In October 1942, a training exercise went horribly wrong when four airmen vanished on board an Avro Anson plane after taking off from an airfield in Patricia Bay, British Columbia. Naturally, the Canadian military carried out extensive searches, but no trace of the plane could be found. For 71 years, the mystery endured—just where did the lost Anson crash?
The question would remain unanswered until 2013, when workers from a logging company stumbled onto the remains of the plane and its passengers while working on Vancouver Island. Due to unfavorable conditions at the time, the remains were only retrieved and identified in May of this year.
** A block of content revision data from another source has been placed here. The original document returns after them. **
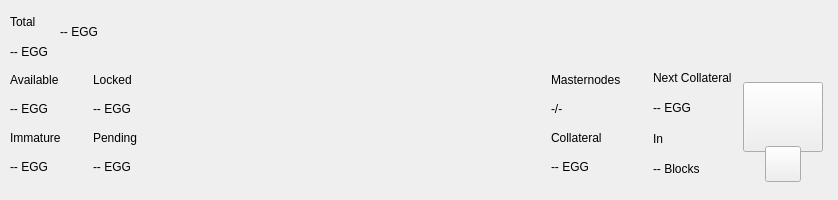
The window that src/qt/pivx/forms/topbar.ui (KingricharVD/DSW) describes before a commit, drawn with Qt 5.
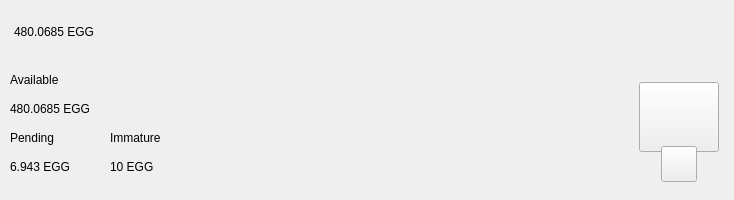
The same window after the commit. Custom widgets are drawn as their Qt base class.

```diff
--- a/src/qt/pivx/forms/topbar.ui
+++ b/src/qt/pivx/forms/topbar.ui
@@ -6,7 +6,7 @@
    <rect>
     <x>0</x>
     <y>0</y>
-    <width>838</width>
+    <width>734</width>
     <height>200</height>
    </rect>
   </property>
@@ -72,60 +72,17 @@
           <number>0</number>
          </property>
          <property name="leftMargin">
-          <number>10</number>
+          <number>14</number>
          </property>
          <property name="topMargin">
           <number>0</number>
          </property>
          <property name="rightMargin">
-          <number>10</number>
+          <number>14</number>
          </property>
          <property name="bottomMargin">
           <number>0</number>
          </property>
-         <item>
-          <layout class="QHBoxLayout" name="horizontalLayout_4">
-           <property name="spacing">
-            <number>12</number>
-           </property>
-           <property name="rightMargin">
-            <number>0</number>
-           </property>
-           <item>
-            <widget class="QWidget" name="widgetAmount" native="true">
-             <layout class="QVBoxLayout" name="verticalLayout_2">
-              <property name="spacing">
-               <number>2</number>
-              </property>
-              <property name="leftMargin">
-               <number>0</number>
-              </property>
-              <property name="topMargin">
-               <number>8</number>
-              </property>
-              <property name="rightMargin">
-               <number>0</number>
-              </property>
-              <property name="bottomMargin">
-               <number>0</number>
-              </property>
-              <item>
-               <widget class="QLabel" name="labelTitle1">
-                <property name="text">
-                 <string>Total</string>
-                </property>
-               </widget>
-              </item>
-              <item>
-               <widget class="QLabel" name="labelAmountPiv">
-                <property name="text">
-                 <string notr="true">-- EGG</string>
-                </property>
-               </widget>
-              </item>
-             </layout>
-            </widget>
-           </item>
            <item alignment="Qt::AlignVCenter">
             <widget class="QWidget" name="widgetTopAmount" native="true">
              <property name="sizePolicy">
@@ -162,7 +119,7 @@
                  <string notr="true">padding:0px;margin:0px;</string>
                 </property>
                 <property name="text">
-                 <string notr="true">-- EGG</string>
+               <string notr="true">480.0685 EGG</string>
                 </property>
                </widget>
               </item>
@@ -182,6 +139,14 @@
              </property>
             </spacer>
            </item>
+         <item>
+          <layout class="QHBoxLayout" name="horizontalLayout_4">
+           <property name="spacing">
+            <number>12</number>
+           </property>
+           <property name="rightMargin">
+            <number>0</number>
+           </property>
            <item alignment="Qt::AlignRight">
             <widget class="QWidget" name="layoutSync" native="true">
              <property name="minimumSize">
@@ -236,12 +201,6 @@
                <height>36</height>
               </size>
              </property>
-             <property name="maximumSize">
-              <size>
-               <width>16777215</width>
-               <height>36</height>
-              </size>
-             </property>
             </widget>
            </item>
            <item>
@@ -252,12 +211,6 @@
                <height>36</height>
               </size>
              </property>
-             <property name="maximumSize">
-              <size>
-               <width>16777215</width>
-               <height>36</height>
-              </size>
-             </property>
             </widget>
            </item>
            <item>
@@ -265,44 +218,6 @@
              <property name="minimumSize">
               <size>
                <width>36</width>
-               <height>36</height>
-              </size>
-             </property>
-             <property name="maximumSize">
-              <size>
-               <width>16777215</width>
-               <height>36</height>
-              </size>
-             </property>
-            </widget>
-           </item>
-           <item>
-            <widget class="ExpandableButton" name="pushButtonMasternodes" native="true">
-             <property name="minimumSize">
-              <size>
-               <width>36</width>
-               <height>36</height>
-              </size>
-             </property>
-             <property name="maximumSize">
-              <size>
-               <width>16777215</width>
-               <height>36</height>
-              </size>
-             </property>
-            </widget>
-           </item>
-           <item>
-            <widget class="ExpandableButton" name="pushButtonConsole" native="true">
-             <property name="minimumSize">
-              <size>
-               <width>36</width>
-               <height>36</height>
-              </size>
-             </property>
-             <property name="maximumSize">
-              <size>
-               <width>16777215</width>
                <height>36</height>
               </size>
              </property>
@@ -316,12 +231,6 @@
                <height>36</height>
               </size>
              </property>
-             <property name="maximumSize">
-              <size>
-               <width>16777215</width>
-               <height>36</height>
-              </size>
-             </property>
             </widget>
            </item>
            <item>
@@ -332,12 +241,6 @@
                <height>36</height>
               </size>
              </property>
-             <property name="maximumSize">
-              <size>
-               <width>16777215</width>
-               <height>36</height>
-              </size>
-             </property>
             </widget>
            </item>
            <item>
@@ -354,12 +257,6 @@
                <height>0</height>
               </size>
              </property>
-             <property name="maximumSize">
-              <size>
-               <width>16777215</width>
-               <height>36</height>
-              </size>
-             </property>
             </widget>
            </item>
            <item>
@@ -386,12 +283,6 @@
                <height>36</height>
               </size>
              </property>
-             <property name="maximumSize">
-              <size>
-               <width>16777215</width>
-               <height>36</height>
-              </size>
-             </property>
             </widget>
            </item>
           </layout>
@@ -422,9 +313,6 @@
          </property>
          <item>
           <layout class="QHBoxLayout" name="horizontalLayout_3">
-           <property name="spacing">
-            <number>0</number>
-           </property>
            <property name="bottomMargin">
             <number>9</number>
            </property>
@@ -437,64 +325,33 @@
               <number>0</number>
              </property>
              <property name="rightMargin">
-              <number>0</number>
+              <number>30</number>
              </property>
              <item>
-              <layout class="QHBoxLayout" name="horizontalLayout_2">
-               <property name="spacing">
-                <number>0</number>
-               </property>
+              <layout class="QVBoxLayout" name="verticalLayout_2">
                <item>
-                <layout class="QVBoxLayout" name="verticalLayout_6">
-                 <item>
-                  <widget class="QLabel" name="labelTitle5">
+                <widget class="QLabel" name="labelTitle1">
                    <property name="text">
                     <string>Available</string>
                    </property>
                   </widget>
                  </item>
                  <item>
-                  <widget class="QLabel" name="labelAvailablePiv">
+                <widget class="QLabel" name="labelAmountPiv">
                    <property name="text">
-                    <string>-- EGG</string>
-                   </property>
-                  </widget>
-                 </item>
-                 <item>
-                  <widget class="QLabel" name="labelTitle4">
-                   <property name="text">
-                    <string>Immature</string>
-                   </property>
-                  </widget>
-                 </item>
-                 <item>
-                  <widget class="QLabel" name="labelImmaturePiv">
-                   <property name="text">
-                    <string notr="true">-- EGG</string>
+                  <string notr="true">480.0685 EGG</string>
                    </property>
                   </widget>
                  </item>
                 </layout>
                </item>
                <item>
-                <layout class="QVBoxLayout" name="verticalLayout_8">
-                 <property name="leftMargin">
-                  <number>32</number>
+              <layout class="QHBoxLayout" name="horizontalLayout_2">
+               <property name="spacing">
+                <number>0</number>
                  </property>
                  <item>
-                  <widget class="QLabel" name="labelTitle6">
-                   <property name="text">
-                    <string>Locked</string>
-                   </property>
-                  </widget>
-                 </item>
-                 <item>
-                  <widget class="QLabel" name="labelLockedPiv">
-                   <property name="text">
-                    <string>-- EGG</string>
-                   </property>
-                  </widget>
-                 </item>
+                <layout class="QVBoxLayout" name="verticalLayout_3">
                  <item>
                   <widget class="QLabel" name="labelTitle3">
                    <property name="text">
@@ -505,7 +362,41 @@
                  <item>
                   <widget class="QLabel" name="labelPendingPiv">
                    <property name="text">
-                    <string notr="true">-- EGG</string>
+                    <string notr="true">6.943 EGG</string>
+                   </property>
+                  </widget>
+                 </item>
+                </layout>
+               </item>
+               <item>
+                <spacer name="horizontalSpacer_3">
+                 <property name="orientation">
+                  <enum>Qt::Horizontal</enum>
+                 </property>
+                 <property name="sizeType">
+                  <enum>QSizePolicy::Fixed</enum>
+                 </property>
+                 <property name="sizeHint" stdset="0">
+                  <size>
+                   <width>40</width>
+                   <height>20</height>
+                  </size>
+                 </property>
+                </spacer>
+               </item>
+               <item>
+                <layout class="QVBoxLayout" name="verticalLayout_4">
+                 <item>
+                  <widget class="QLabel" name="labelTitle4">
+                   <property name="text">
+                    <string>Immature</string>
+                   </property>
+                  </widget>
+                 </item>
+                 <item>
+                  <widget class="QLabel" name="labelImmaturePiv">
+                   <property name="text">
+                    <string notr="true">10 EGG</string>
                    </property>
                   </widget>
                  </item>
@@ -530,98 +421,7 @@
            </property>
           </spacer>
          </item>
-         <item>
-          <layout class="QHBoxLayout" name="horizontalLayout_6">
-           <property name="spacing">
-            <number>0</number>
-           </property>
-           <property name="rightMargin">
-            <number>0</number>
-           </property>
-           <property name="bottomMargin">
-            <number>9</number>
-           </property>
-           <item>
-            <layout class="QVBoxLayout" name="verticalLayout_5">
-             <item>
-              <widget class="QLabel" name="labelMasternodesTitle">
-               <property name="text">
-                <string>Masternodes</string>
-               </property>
-              </widget>
-             </item>
-             <item>
-              <widget class="QLabel" name="labelMasternodeCount">
-               <property name="text">
-                <string>-/-</string>
-               </property>
-              </widget>
-             </item>
-             <item>
-              <widget class="QLabel" name="labelTitle8">
-               <property name="text">
-                <string>Collateral</string>
-               </property>
-              </widget>
-             </item>
-             <item>
-              <widget class="QLabel" name="labelCollateralPiv">
-               <property name="text">
-                <string notr="true">-- EGG</string>
-               </property>
-              </widget>
-             </item>
-            </layout>
-           </item>
-           <item>
-            <widget class="QWidget" name="widgetNextCollateral" native="true">
-             <layout class="QVBoxLayout" name="verticalLayout_12">
-              <property name="leftMargin">
-               <number>32</number>
-              </property>
-              <property name="topMargin">
-               <number>0</number>
-              </property>
-              <property name="rightMargin">
-               <number>0</number>
-              </property>
-              <property name="bottomMargin">
-               <number>0</number>
-              </property>
-              <item>
-               <widget class="QLabel" name="labelNextMasternodesTitle">
-                <property name="text">
-                 <string>Next Collateral</string>
-                </property>
-               </widget>
-              </item>
-              <item>
-               <widget class="QLabel" name="labelNextCollateralValue">
-                <property name="text">
-                 <string>-- EGG</string>
-                </property>
-               </widget>
-              </item>
-              <item>
-               <widget class="QLabel" name="labelTitle9">
-                <property name="text">
-                 <string>In</string>
-                </property>
-               </widget>
-              </item>
-              <item>
-               <widget class="QLabel" name="labelNextCollateralBlocks">
-                <property name="text">
-                 <string notr="true">-- Blocks</string>
-                </property>
-               </widget>
-              </item>
-             </layout>
-            </widget>
-           </item>
-          </layout>
-         </item>
-         <item>
+         <item alignment="Qt::AlignHCenter|Qt::AlignVCenter">
           <widget class="QWidget" name="qrContainer" native="true">
            <property name="sizePolicy">
             <sizepolicy hsizetype="Preferred" vsizetype="Minimum">
```
Left out of the diff: 2 changed lines with no effect on the pictures. Lines whose indentation alone changed are shown as unchanged.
The remains found in the wreckage have now been confirmed as William Baird of the Royal Canadian Air Force and Charles Fox, Anthony William Lawrence, and Robert Ernest Luckock of the British Royal Air Force. Their remains will now be buried at a Commonwealth war cemetery.
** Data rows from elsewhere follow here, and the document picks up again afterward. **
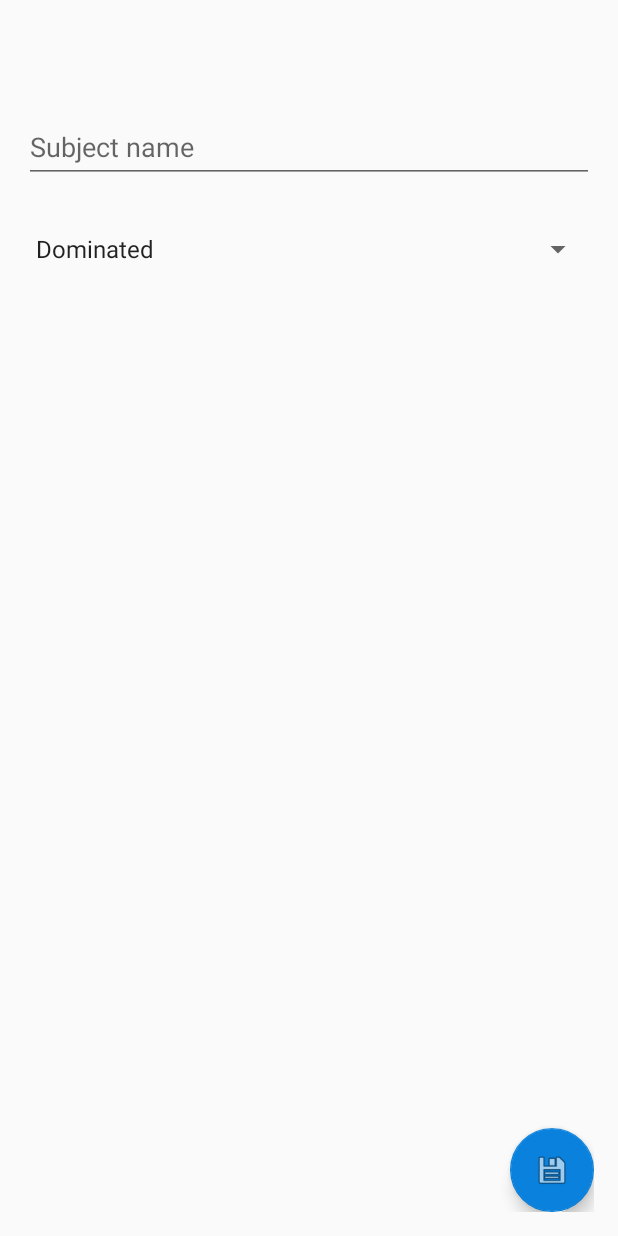
After one commit to JDamianCabello/Agenda-de-estudio, an Android app: the fragment SubjectManagerFragment placed in its activity, on a phone screen of 412 x 824 dp. The commit adds this screen. Run offline under Robolectric (Android 15) with nearby library versions, the phone set to English and light mode, and no system bars; libraries missing offline, so code that uses them is left out: com.facebook, com.ihsanbal.logging.

Commit message:
Añade subjects a la API

```diff
--- a/app/src/main/java/es/jdamiancabello/agendadeestudio/data/Network/ApiCalls.java
+++ b/app/src/main/java/es/jdamiancabello/agendadeestudio/data/Network/ApiCalls.java
@@ -2,6 +2,7 @@ package es.jdamiancabello.agendadeestudio.data.Network;
 
 import es.jdamiancabello.agendadeestudio.data.model.api_model.LoginResponse;
 import es.jdamiancabello.agendadeestudio.data.model.api_model.RegisterResponse;
+import es.jdamiancabello.agendadeestudio.data.model.api_model.SubjectAddResponse;
 import es.jdamiancabello.agendadeestudio.data.model.api_model.SubjectListResponse;
 import retrofit2.Call;
 import retrofit2.http.Field;
@@ -28,6 +29,13 @@ public interface ApiCalls {
     @GET("subject/")
     Call<SubjectListResponse> getSubjectList();
 
+    @FormUrlEncoded
+    @POST("subject/")
+    Call<SubjectAddResponse> addSubject(
+            @Field("subject_name") String subject_name,
+            @Field("estate_priority") int estate_priority
+    );
+
 
 
 }
--- a/app/src/main/java/es/jdamiancabello/agendadeestudio/data/Network/ApiRestClientToken.java
+++ b/app/src/main/java/es/jdamiancabello/agendadeestudio/data/Network/ApiRestClientToken.java
@@ -50,4 +50,8 @@ public class ApiRestClientToken {
         return API_SERVICE;
     }
 
+    public static void loggout(){
+        API_SERVICE = null;
+    }
+
 }
--- a/app/src/main/java/es/jdamiancabello/agendadeestudio/data/model/Subject.java
+++ b/app/src/main/java/es/jdamiancabello/agendadeestudio/data/model/Subject.java
@@ -8,8 +8,7 @@ import androidx.annotation.NonNull;
 import java.util.Comparator;
 
 public class Subject implements Parcelable {
-
-
+    public static final String SUBJECT_KEY = "subject";
 
     private String subject_name;
     private int id;
--- a/app/src/main/java/es/jdamiancabello/agendadeestudio/data/repository/StudyOrganicerRepository.java
+++ b/app/src/main/java/es/jdamiancabello/agendadeestudio/data/repository/StudyOrganicerRepository.java
@@ -47,7 +47,7 @@ public class StudyOrganicerRepository {
                 it.setDateTime(newStudyOrganicer.getDateTime());
                 it.setDuration(newStudyOrganicer.getDuration());
                 it.setSubject(newStudyOrganicer.getSubject());
-                it.setEventTitle(Integer.toString(newStudyOrganicer.getSubject().getEstate_priority()));
+                it.setEventTitle(newStudyOrganicer.getSubject().getEstate_priority());
                 it.setDurationQuantifier(newStudyOrganicer.getDurationQuantifier());
                 return true;
             }
--- a/app/src/main/java/es/jdamiancabello/agendadeestudio/ui/subjets/SubjectListFragment.java
+++ b/app/src/main/java/es/jdamiancabello/agendadeestudio/ui/subjets/SubjectListFragment.java
@@ -82,7 +82,7 @@ public class SubjectListFragment extends Fragment implements SubjectListContract
         fabAdd.setOnClickListener(new View.OnClickListener() {
             @Override
             public void onClick(View v) {
-                Toast.makeText(getContext(),"No se permiten añadir más asignaturas",Toast.LENGTH_SHORT).show();
+                listListener.addSubject(null);
             }
         });
 
@@ -133,6 +133,7 @@ public class SubjectListFragment extends Fragment implements SubjectListContract
 
     @Override
     public void noSubjets() {
+        Snackbar.make(getView(),getString(R.string.subjectlist_noSubjects),Snackbar.LENGTH_INDEFINITE).show();
     }
 
     @Override
@@ -144,7 +145,6 @@ public class SubjectListFragment extends Fragment implements SubjectListContract
 
     @Override
     public void onSuccessDeleted(Subject subject) {
-        //Toast.makeText(getContext(),subject.getSubject_name() + " "+getString(R.string.subjectlist_deleteditem),Toast.LENGTH_SHORT).show();
         presenter.undo(subject);
         adapter.removeSubject(subject);
         adapter.notifyDataSetChanged();
--- /dev/null
+++ b/app/src/main/java/es/jdamiancabello/agendadeestudio/ui/subjets/SubjectManagerFragment.java
@@ -0,0 +1,102 @@
+package es.jdamiancabello.agendadeestudio.ui.subjets;
+
+import android.content.Context;
+import android.net.Uri;
+import android.os.Bundle;
+
+import androidx.annotation.NonNull;
+import androidx.annotation.Nullable;
+import androidx.fragment.app.Fragment;
+
+import android.view.LayoutInflater;
+import android.view.View;
+import android.view.ViewGroup;
+import android.widget.Spinner;
+
+import com.google.android.material.floatingactionbutton.FloatingActionButton;
+import com.google.android.material.textfield.TextInputEditText;
+
+import es.jdamiancabello.agendadeestudio.R;
+
+
+public class SubjectManagerFragment extends Fragment implements SubjectManagerContract.View{
+    public static final String TAG = "SubjectManagerFragment";
+    private OnFragmentInteractionListener mListener;
+    private SubjectManagerContract.Presenter presenter;
+
+    private TextInputEditText edsubjectName;
+    private Spinner subjectStateSpinner;
+    private FloatingActionButton floatingActionButton;
+
+    public static SubjectManagerFragment newInstance(Bundle b) {
+        SubjectManagerFragment fragment = new SubjectManagerFragment();
+        fragment.setArguments(b);
+        return fragment;
+    }
+
+    @Override
+    public void onCreate(Bundle savedInstanceState) {
+        super.onCreate(savedInstanceState);
+    }
+
+    @Override
+    public View onCreateView(LayoutInflater inflater, ViewGroup container,
+                             Bundle savedInstanceState) {
+        // Inflate the layout for this fragment
+        return inflater.inflate(R.layout.fragment_subject_manager, container, false);
+    }
+
+    @Override
+    public void onViewCreated(@NonNull View view, @Nullable Bundle savedInstanceState) {
+        super.onViewCreated(view, savedInstanceState);
+        edsubjectName = view.findViewById(R.id.subjectManager_edSubjectName);
+        subjectStateSpinner = view.findViewById(R.id.subjectManager_stateSpinner);
+
+
+        floatingActionButton = view.findViewById(R.id.subjectManager_fabSave);
+        floatingActionButton.setOnClickListener(new View.OnClickListener() {
+            @Override
+            public void onClick(View v) {
+                presenter.addSubject(edsubjectName.getText().toString(),subjectStateSpinner.getSelectedItemPosition());
+            }
+        });
+
+    }
+
+    @Override
+    public void onAttach(Context context) {
+        super.onAttach(context);
+        if (context instanceof OnFragmentInteractionListener) {
+            mListener = (OnFragmentInteractionListener) context;
+        } else {
+            throw new RuntimeException(context.toString()
+                    + " must implement OnFragmentInteractionListener");
+        }
+    }
+
+    @Override
+    public void onDetach() {
+        super.onDetach();
+        mListener = null;
+    }
+
+    @Override
+    public void onSucess() {
+        mListener.onSavedSubject();
+    }
+
+    @Override
+    public void setPresenter(SubjectManagerContract.Presenter presenter) {
+        this.presenter = presenter;
+    }
+
+    @Override
+    public void showGenericError(String s) {
+
+    }
+
+
+    public interface OnFragmentInteractionListener {
+        void onSavedSubject();
+    }
+}
--- /dev/null
+++ b/app/src/main/res/layout/fragment_subject_manager.xml
@@ -0,0 +1,44 @@
+<?xml version="1.0" encoding="utf-8"?>
+<androidx.constraintlayout.widget.ConstraintLayout xmlns:android="http://schemas.android.com/apk/res/android"
+    xmlns:app="http://schemas.android.com/apk/res-auto"
+    xmlns:tools="http://schemas.android.com/tools"
+    android:layout_width="match_parent"
+    android:layout_height="match_parent"
+    tools:context=".ui.subjets.SubjectManagerFragment"
+    android:padding="16dp">
+
+    <com.google.android.material.textfield.TextInputLayout
+        android:id="@+id/subjectManager_tilSubjectName"
+        android:layout_width="0dp"
+        android:layout_height="wrap_content"
+        android:layout_marginTop="50dp"
+        app:layout_constraintEnd_toEndOf="parent"
+        app:layout_constraintStart_toStartOf="parent"
+        app:layout_constraintTop_toTopOf="parent">
+
+        <com.google.android.material.textfield.TextInputEditText
+            android:id="@+id/subjectManager_edSubjectName"
+            android:layout_width="match_parent"
+            android:layout_height="wrap_content"
+            android:hint="@string/subject_manager_hintSubjectName" />
+    </com.google.android.material.textfield.TextInputLayout>
+
+    <Spinner
+        android:id="@+id/subjectManager_stateSpinner"
+        android:layout_width="0dp"
+        android:layout_height="wrap_content"
+        android:layout_marginTop="32dp"
+        android:entries="@array/subject_manager_spinnerEntries"
+        app:layout_constraintEnd_toEndOf="@+id/subjectManager_tilSubjectName"
+        app:layout_constraintStart_toStartOf="parent"
+        app:layout_constraintTop_toBottomOf="@+id/subjectManager_tilSubjectName" />
+
+    <com.google.android.material.floatingactionbutton.FloatingActionButton
+        android:id="@+id/subjectManager_fabSave"
+        android:layout_width="wrap_content"
+        android:layout_height="wrap_content"
+        android:clickable="true"
+        android:src="@android:drawable/ic_menu_save"
+        app:layout_constraintBottom_toBottomOf="parent"
+        app:layout_constraintEnd_toEndOf="parent" />
+</androidx.constraintlayout.widget.ConstraintLayout>
--- a/app/src/main/res/values/arrays.xml
+++ b/app/src/main/res/values/arrays.xml
@@ -11,4 +11,10 @@
         <item>Minutes</item>
         <item>Hours</item>
     </string-array>
+    <string-array name="subject_manager_spinnerEntries">
+        <item>Dominated</item>
+        <item>Summarized</item>
+        <item>To review</item>
+        <item>Ignored</item>
+    </string-array>
 </resources>
```
Also changed, not shown: app/src/main/java/es/jdamiancabello/agendadeestudio/data/DAO/SubjectDAO.java (+25 -3 lines), app/src/main/java/es/jdamiancabello/agendadeestudio/data/adapter/StudyOrganicerAdapter.java (+21 -1 lines), app/src/main/java/es/jdamiancabello/agendadeestudio/data/adapter/SubjectAdapter.java (+19 -3 lines), app/src/main/java/es/jdamiancabello/agendadeestudio/data/model/StudyOrganicer.java (+6 -6 lines), app/src/main/java/es/jdamiancabello/agendadeestudio/data/model/api_model/SubjectAddResponse.java (added, +33 -0 lines), app/src/main/java/es/jdamiancabello/agendadeestudio/data/repository/SubjectRepository.java (+14 -3 lines), app/src/main/java/es/jdamiancabello/agendadeestudio/ui/FragmentActivity.java (+31 -1 lines), app/src/main/java/es/jdamiancabello/agendadeestudio/ui/subjets/SubjectListPresenter.java (+7 -3 lines), app/src/main/java/es/jdamiancabello/agendadeestudio/ui/subjets/SubjectManagerContract.java (added, +15 -0 lines), app/src/main/java/es/jdamiancabello/agendadeestudio/ui/subjets/SubjectManagerPresenter.java (added, +27 -0 lines), app/src/main/res/values/strings.xml (+6 -1 lines), 2 other files.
2The Identity Of The Bosham Head
Two hundred years ago, a strange stone head, weighing a gargantuan 170 kg (375 lb), was discovered in a flowerbed in Chichester, England. Its origin remained a mystery until October 2013, when archaeologists used laser scanning technology to identify it as belonging to a statue of the Roman Emperor Trajan. The “Bosham Head” dates back to A.D. 122 and is one of the most significant relics found from Roman Britain.
Previously, identifying the head’s origin had been thought impossible, considering its extremely weathered condition (it may have spent some time at the bottom of the sea). However, modern laser technology allowed scientists to identify facial features and even a hairstyle, all of which pointed to Trajan.
Historians now believe the statue was set up to greet visitors as they entered Chichester’s harbor—the gateway to England. A similar work was on display at Ostia Harbor in Rome. The titanic statue would have proudly asserted Rome’s dominance over the area.
1The Location Of The Santa Maria
In 1984, underwater archaeologist Barry Clifford made history when he discovered the treasure-laden wreck of the Whydah—the only fully confirmed pirate shipwreck ever found. But earlier this year, Clifford claimed to have made an even more dramatic discovery—the shipwrecked remains of the Santa Maria. Columbus’s flagship famously ran aground on Christmas Eve 1492, leaving the explorer to limp back to Europe in the Nina.
Eleven years before Clifford’s breakthrough, ongoing research in northern Haiti pinpointed the possible location of a fort built by Columbus after the Santa Maria’s wreck. Clifford was able to compare the fort’s location with Columbus’s diaries to pinpoint the likely site of the wreck. To his surprise, Clifford found that he had already discovered it—his team had photographed the wreck years before without realizing what it was. Dives undertaken earlier this year confirmed the ship was the same size as the Santa Maria and even found a cannon consistent with the guns reportedly carried by Columbus. It now appears almost certain that the wreck is indeed the Santa Maria—one of the most amazing archeological finds in recent history.
Dating to the first millennium A.D., over 1,000 T-shaped pendants have been discovered across Northern Europe. Named the Mjollnir amulets, they were initially assumed to represent Thor’s hammer. But this could never be confirmed, and their odd shape led to speculation that they had been completely misidentified. Now Danish archaeologists have found the answer—they are Thor’s hammer after all.
Earlier this year, the archaeologists uncovered a 10th-century Mjollnir amulet in Kobelev. The bronze pendant bore the inscription “Hmar x is.” When translated, the conveniently straightforward text reads: “This is a hammer.”
The only pendant found with such an inscription, it clearly connects the amulets with the legend of Thor. The god of thunder in Norse mythology, Thor used his mighty hammer to protect Asgard from hostile giants. Believers probably wore the hammer pendants for protection or as tokens of their belief, much in the same way Christians might wear the crucifix today. In fact, as Christianity gained popularity in Scandinavia, some Vikings apparently began wearing both the hammer and the cross for double protection.